Since bias knows no boundaries, Manusmriti not only expounds the social distance between the upper and lower castes, but it also delineates the status of women by curbing their rights.
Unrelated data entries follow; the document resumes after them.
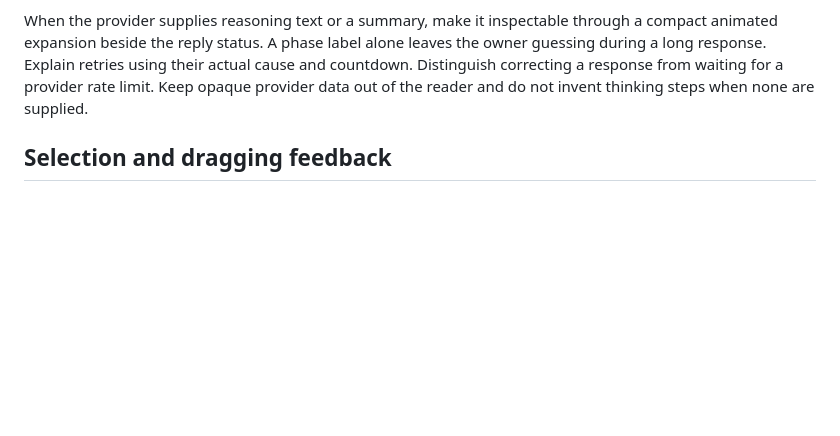
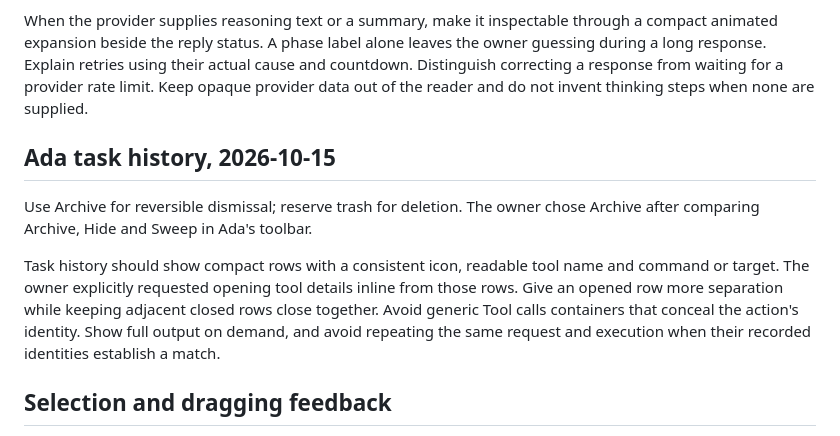
Before and after one commit to zF4ke/skills, a Markdown page: personal-ui/references/preferences.md, the part around the change. GitHub-like rendering; blank space fills up the shorter version.

Commit message:
Record Ada's archive and compact tool-history choices

```diff
--- a/personal-ui/references/preferences.md
+++ b/personal-ui/references/preferences.md
@@ -55,6 +55,12 @@ The owner requested T3 Code Nightly's blacks and grays with Ada's aqua accent re
 
 When the provider supplies reasoning text or a summary, make it inspectable through a compact animated expansion beside the reply status. A phase label alone leaves the owner guessing during a long response. Explain retries using their actual cause and countdown. Distinguish correcting a response from waiting for a provider rate limit. Keep opaque provider data out of the reader and do not invent thinking steps when none are supplied.
 
+## Ada task history, 2026-10-15
+
+Use Archive for reversible dismissal; reserve trash for deletion. The owner chose Archive after comparing Archive, Hide and Sweep in Ada's toolbar.
+
+Task history should show compact rows with a consistent icon, readable tool name and command or target. The owner explicitly requested opening tool details inline from those rows. Give an opened row more separation while keeping adjacent closed rows close together. Avoid generic Tool calls containers that conceal the action's identity. Show full output on demand, and avoid repeating the same request and execution when their recorded identities establish a match.
+
 ## Selection and dragging feedback
 
 The owner dislikes accidental selection highlights across app artwork, titles and controls. For app chrome and decorative images, disable text selection and native image dragging. Keep substantive content selectable when copying it is useful, especially paths, errors, logs, notes and editable fields. Do not apply a blanket selection ban to readers, research documents or message content. Verify the policy in a rendered selection gesture, not only through CSS inspection.
```
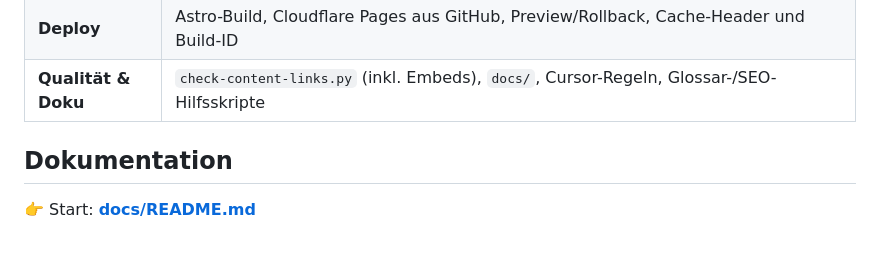
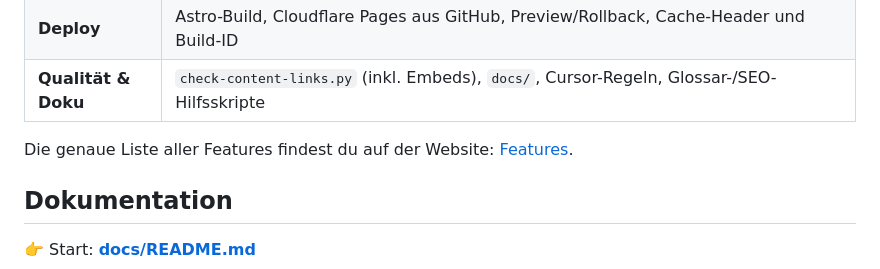
Before and after one commit to platomat/hautoo, a Markdown page: README.md, the part around one of its changes. Drawn GitHub-style; blank space fills up the shorter version.

```diff
--- a/README.md
+++ b/README.md
@@ -29,6 +31,8 @@ Kurzliste dessen, was auf `main` schon umgesetzt ist (Details und Erläuterungen
 | **Design** | Dark Theme mit CSS-Variablen, Breakpoints, Vollbild-Hintergrund, **Bildnachweise** gesammelt auf dem Impressum |
 | **Deploy** | Astro-Build, Cloudflare Pages aus GitHub, Preview/Rollback, Cache-Header und Build-ID |
 | **Qualität & Doku** | `check-content-links.py` (inkl. Embeds), `docs/`, Cursor-Regeln, Glossar-/SEO-Hilfsskripte |
+
+Die genaue Liste aller Features findest du auf der Website: [Features](https://hautoo.storyofai.net/features/).
 
 ## Dokumentation
 
```
Also changed, not shown: other parts of README.md (+2 -0 lines).
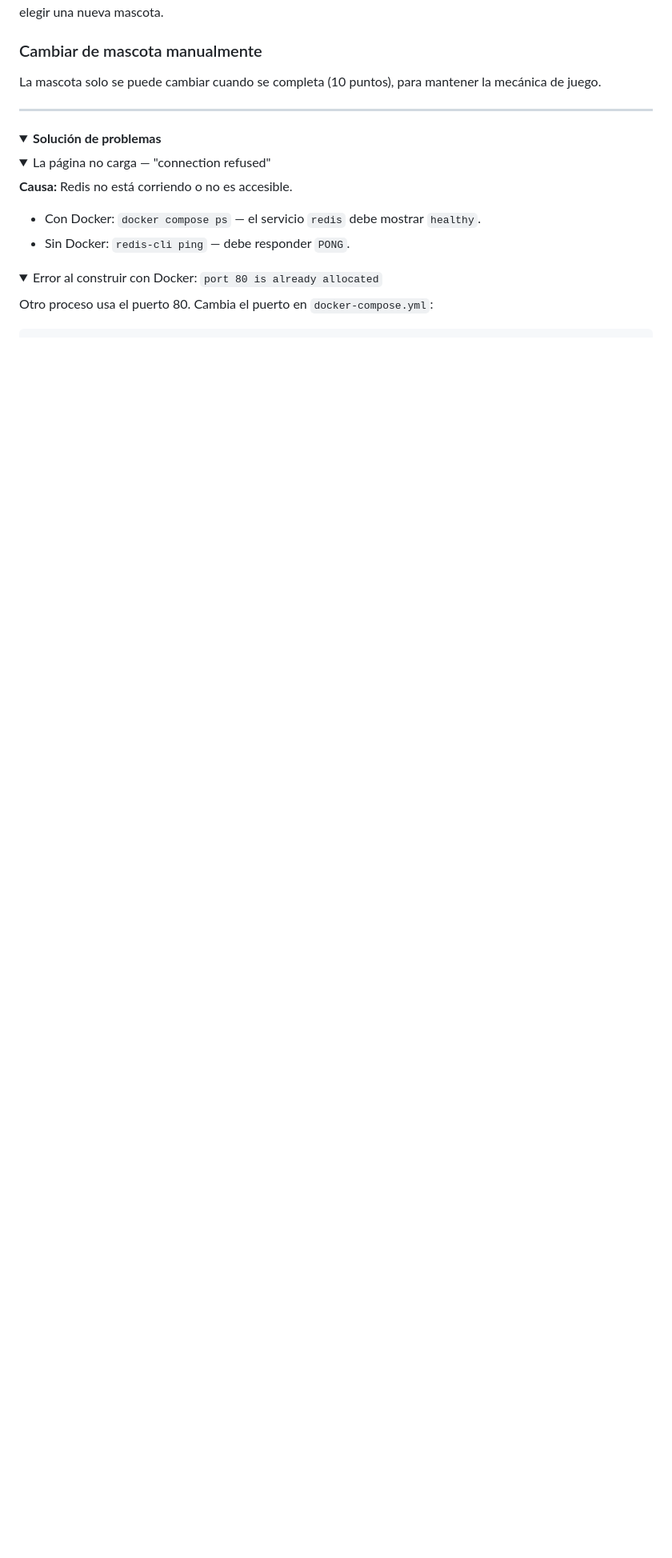
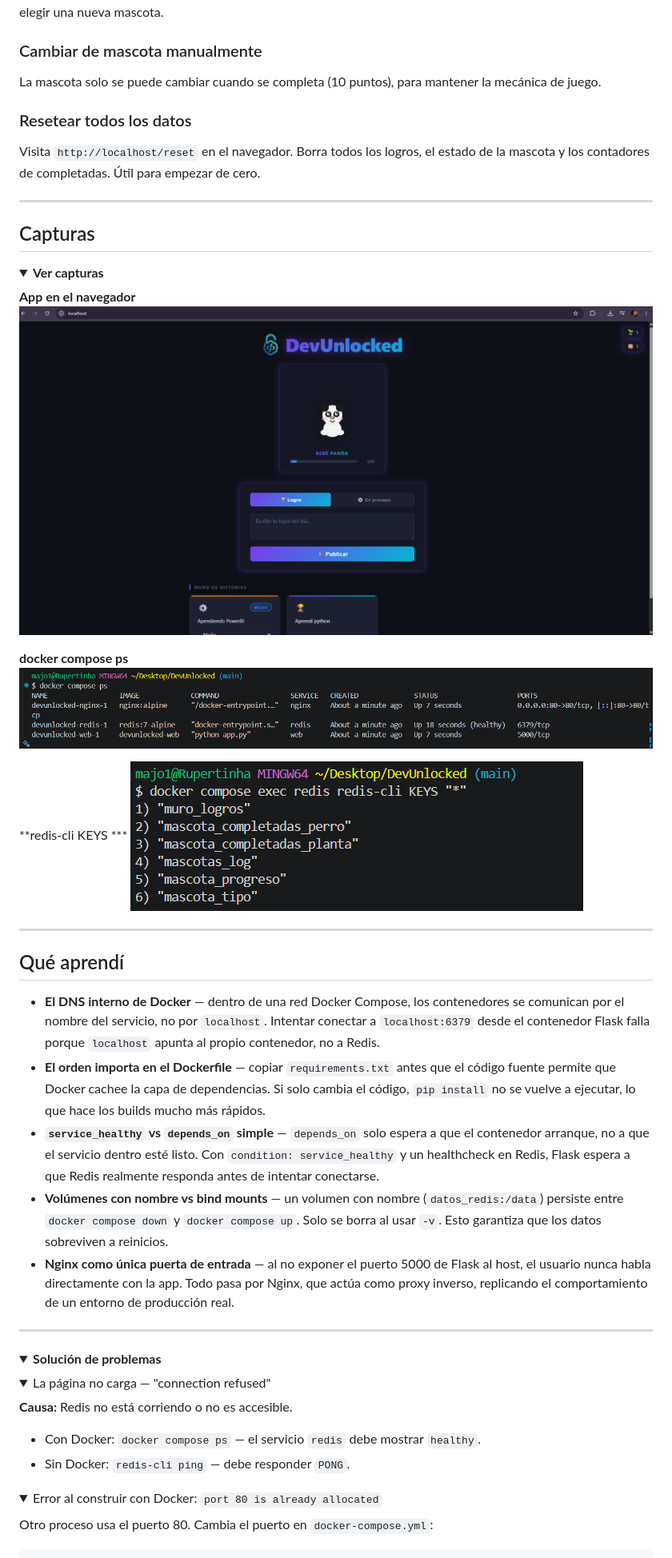
Before and after one commit to MajoRodri/DevUnlocked, a Markdown page: README.md, the part around the change. Shown at 80% size. Rendered like a GitHub page; pictures changed too: app/docs/AppDev.png (added), app/docs/Composedev.png (added), app/docs/KeysDev.png (added); folded sections open; blank space fills up the shorter version.

Commit message:
fix: README.md and corrections in app

```diff
--- a/README.md
+++ b/README.md
@@ -368,7 +368,39 @@ La barra muestra los puntos acumulados (0/10). Al llegar a 10, aparece la animac
 
 La mascota solo se puede cambiar cuando se completa (10 puntos), para mantener la mecánica de juego.
 
+### Resetear todos los datos
+
+Visita `http://localhost/reset` en el navegador. Borra todos los logros, el estado de la mascota y los contadores de completadas. Útil para empezar de cero.
+
 </details>
+
+---
+
+## Capturas
+
+<details>
+<summary><strong>Ver capturas</strong></summary>
+
+**App en el navegador**
+![App](app/docs/AppDev.png)
+
+**docker compose ps**
+![Docker Compose PS](app/docs/Composedev.png)
+
+**redis-cli KEYS ***
+![Redis KEYS](app/docs/KeysDev.png)
+
+</details>
+
+---
+
+## Qué aprendí
+
+- **El DNS interno de Docker** — dentro de una red Docker Compose, los contenedores se comunican por el nombre del servicio, no por `localhost`. Intentar conectar a `localhost:6379` desde el contenedor Flask falla porque `localhost` apunta al propio contenedor, no a Redis.
+- **El orden importa en el Dockerfile** — copiar `requirements.txt` antes que el código fuente permite que Docker cachee la capa de dependencias. Si solo cambia el código, `pip install` no se vuelve a ejecutar, lo que hace los builds mucho más rápidos.
+- **`service_healthy` vs `depends_on` simple** — `depends_on` solo espera a que el contenedor arranque, no a que el servicio dentro esté listo. Con `condition: service_healthy` y un healthcheck en Redis, Flask espera a que Redis realmente responda antes de intentar conectarse.
+- **Volúmenes con nombre vs bind mounts** — un volumen con nombre (`datos_redis:/data`) persiste entre `docker compose down` y `docker compose up`. Solo se borra al usar `-v`. Esto garantiza que los datos sobreviven a reinicios.
+- **Nginx como única puerta de entrada** — al no exponer el puerto 5000 de Flask al host, el usuario nunca habla directamente con la app. Todo pasa por Nginx, que actúa como proxy inverso, replicando el comportamiento de un entorno de producción real.
 
 ---
 
```
Also changed, not shown: 2 other files.
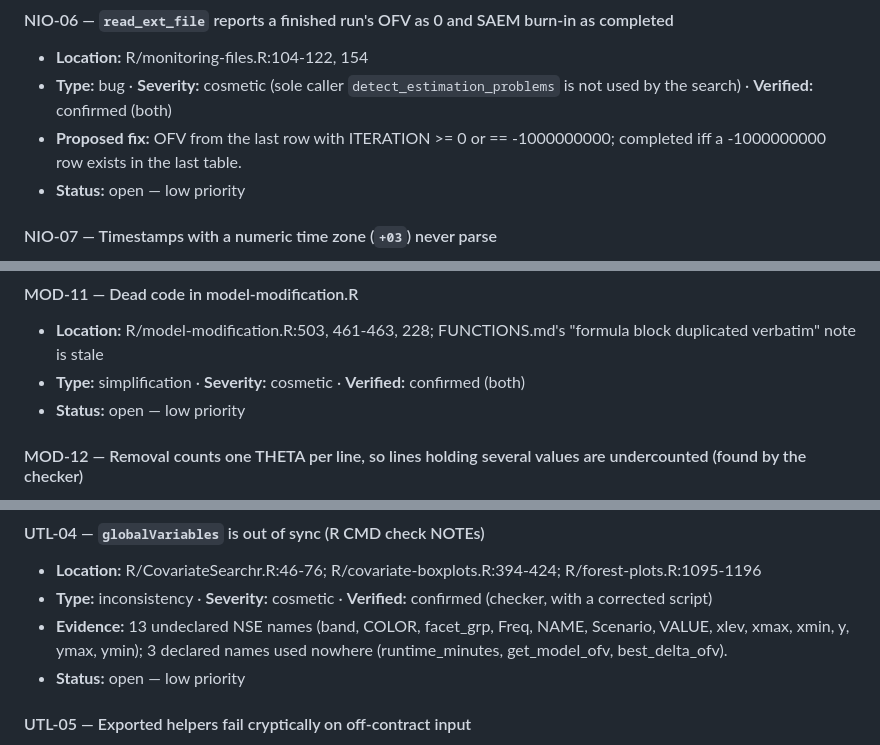
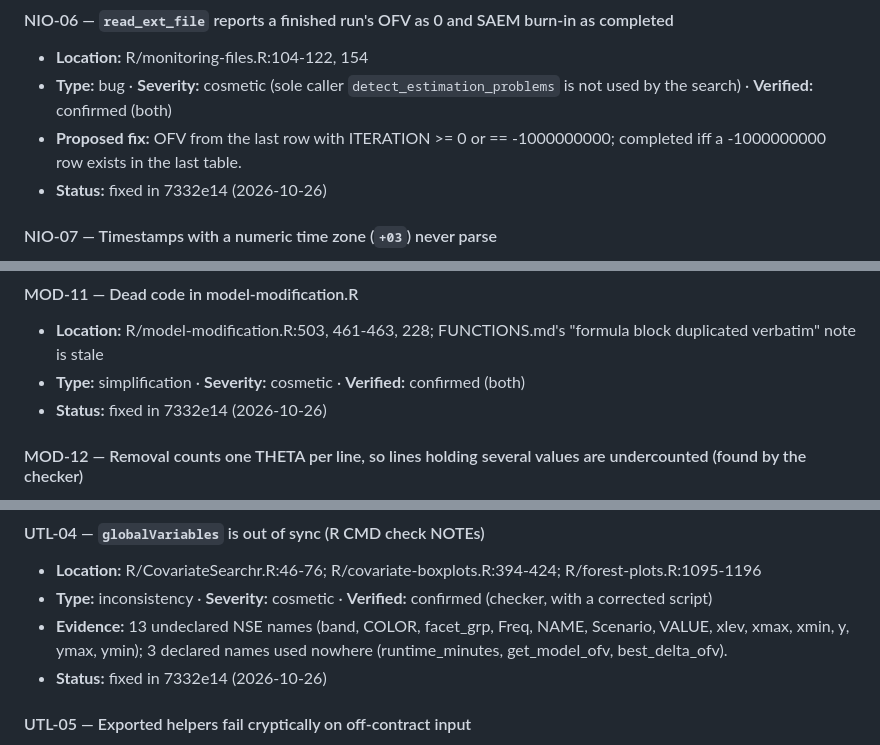
Before and after one commit to Ollegst/CovariateSearcher, a Markdown page: .claude/review/findings.md, 3 parts joined by grey strips. Drawn GitHub-style.

Commit message:
Mark NIO-06, XAR-10, MOD-11, UTL-04 fixed
Co-Authored-By: Claude Opus 5.5 <noreply@anthropic.com>

```diff
--- a/.claude/review/findings.md
+++ b/.claude/review/findings.md
@@ -301,7 +301,7 @@ R >= 4.2 on Windows and on Linux/Metworx).
 - **Type:** bug · **Severity:** cosmetic (sole caller `detect_estimation_problems` is not used by the search) · **Verified:** confirmed (both)
 - **Proposed fix:** OFV from the last row with ITERATION >= 0 or == -1000000000; completed iff a
   -1000000000 row exists in the last table.
-- **Status:** open — low priority
+- **Status:** fixed in 7332e14 (2026-10-26)
 
 #### NIO-07 — Timestamps with a numeric time zone (`+03`) never parse
 - **Location:** R/file-io.R:586-589
@@ -510,7 +510,7 @@ by the checker — the corrected versions are the ones below.
 #### MOD-11 — Dead code in model-modification.R
 - **Location:** R/model-modification.R:503, 461-463, 228; FUNCTIONS.md's "formula block duplicated verbatim" note is stale
 - **Type:** simplification · **Severity:** cosmetic · **Verified:** confirmed (both)
-- **Status:** open — low priority
+- **Status:** fixed in 7332e14 (2026-10-26)
 
 #### MOD-12 — Removal counts one THETA per line, so lines holding several values are undercounted (found by the checker)
 - **Location:** R/model-modification.R, `remove_covariate_from_model` Step 4 (THETA counting)
@@ -772,7 +772,7 @@ Reviewed by Fable (`D:\R\tmp\review-UTL\`), re-checked by Opus (`D:\R\tmp\verify
 - **Type:** inconsistency · **Severity:** cosmetic · **Verified:** confirmed (checker, with a corrected script)
 - **Evidence:** 13 undeclared NSE names (band, COLOR, facet_grp, Freq, NAME, Scenario, VALUE, xlev, xmax,
   xmin, y, ymax, ymin); 3 declared names used nowhere (runtime_minutes, get_model_ofv, best_delta_ofv).
-- **Status:** open — low priority
+- **Status:** fixed in 7332e14 (2026-10-26)
 
 #### UTL-05 — Exported helpers fail cryptically on off-contract input
 - **Location:** R/utilities.R:65, 493 · **Type:** bug · **Severity:** cosmetic · **Verified:** confirmed (both)
```
Also changed, not shown: other parts of .claude/review/findings.md (+1 -1 lines).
It lists guidelines for men in selecting marriage partners and puts a stamp of their superiority by creating gender inequality.
In chapter 3 with numbered paragraphs here it is what Manusmriti prescribes:
8. One should not marry women who have reddish hair, redundant parts of the body [such as six fingers], one who is often sick, one without hair or having excessive hair and one who has red eyes.
9. One should not marry women whose names are similar to constellations, trees, rivers, those from a low caste, mountains, birds, snakes, slaves or those whose names inspire terror.
10. Wise men should not marry women who do not have a brother and whose parents are not socially well known.
11. Wise men should marry only women who are free from bodily defects, with beautiful names, grace/gait like an elephant, moderate hair on the head and body, soft limbs and small teeth.
61. For if the wife is not radiant with beauty, she will not attract her husband; but if she has no attractions for him, no children will be born.
62. If the wife is radiant with beauty, the whole house is bright; but if she is destitute of beauty, all will appear dismal.
147. By a girl, by a young woman, or even by an aged one, nothing must be done independently, even in her own house.
148. In childhood a female must be subject to her father, in youth to her husband, when her lord is dead to her sons; a woman must never be independent.
149. She must not seek to separate herself from her father, husband, or sons; by leaving them she would make both (her own and her husband’s) families contemptible.
150. She must always be cheerful, clever in (the management of her) household affairs, careful in cleaning her utensils, and economical in expenditure.
151. Him to whom her father may give her, or her brother with the father’s permission, she shall obey as long as he lives, and when he is dead, she must not insult (his memory).
154. Though destitute of virtue, or seeking pleasure (elsewhere), or devoid of good qualities, (yet) a husband must be constantly worshipped as a god by a faithful wife.
155. No sacrifice, no vow, no fast must be performed by women apart (from their husbands); if a wife obeys her husband, she will for that (reason alone) be exalted in heaven.
156. A faithful wife, who desires to dwell (after death) with her husband, must never do anything that might displease him who took her hand, whether he be alive or dead.
160. A virtuous wife who after the death of her husband constantly remains chaste, reaches heaven, though she has no son, just like those chaste men.
161. But a woman who from a desire to have offspring violates her duty towards her (deceased) husband, brings on herself disgrace in this world and loses her place with her husband (in heaven).
And in Chapter 9 Manusmriti further explicates under each numbered paragraphs that:
3. Her father protects (her) in childhood, her husband protects (her) in youth, and her sons protect (her) in old age; a woman is never fit for independence.
10. No man can completely guard women by force, but they can be guarded by the employment of the (following) expedients:
11. Let the (husband) employ his (wife) in the collection and expenditure of his wealth, in keeping (everything) clean, in (the fulfillment of) religious duties, in the preparation of his food, and in looking after the household utensils.
29. She who, controlling her thoughts, speech, and acts, violates not her duty towards her lord, dwells with him (after death) in heaven, and in this world is called by the virtuous a faithful (wife, sadhvi).
30. But for disloyalty to her husband a wife is censured among men, and (in her next life) she is born in the womb of a jackal and tormented by diseases, the punishment of her sin.
Manu’s architected gender relationship molded the mind of Hindu male’s psychology toward the woman. The latter also conditioned her to behave as per the Manusmriti texts. That behavior requires a woman to be passive and submissive. The management restricts her to family and domestic chores. In this structured framework lower caste women are triply discriminated by caste, class, and gender.
(Excerpts from Hinduism Beyond Rituals, Customs, and Traditions, Chapter 9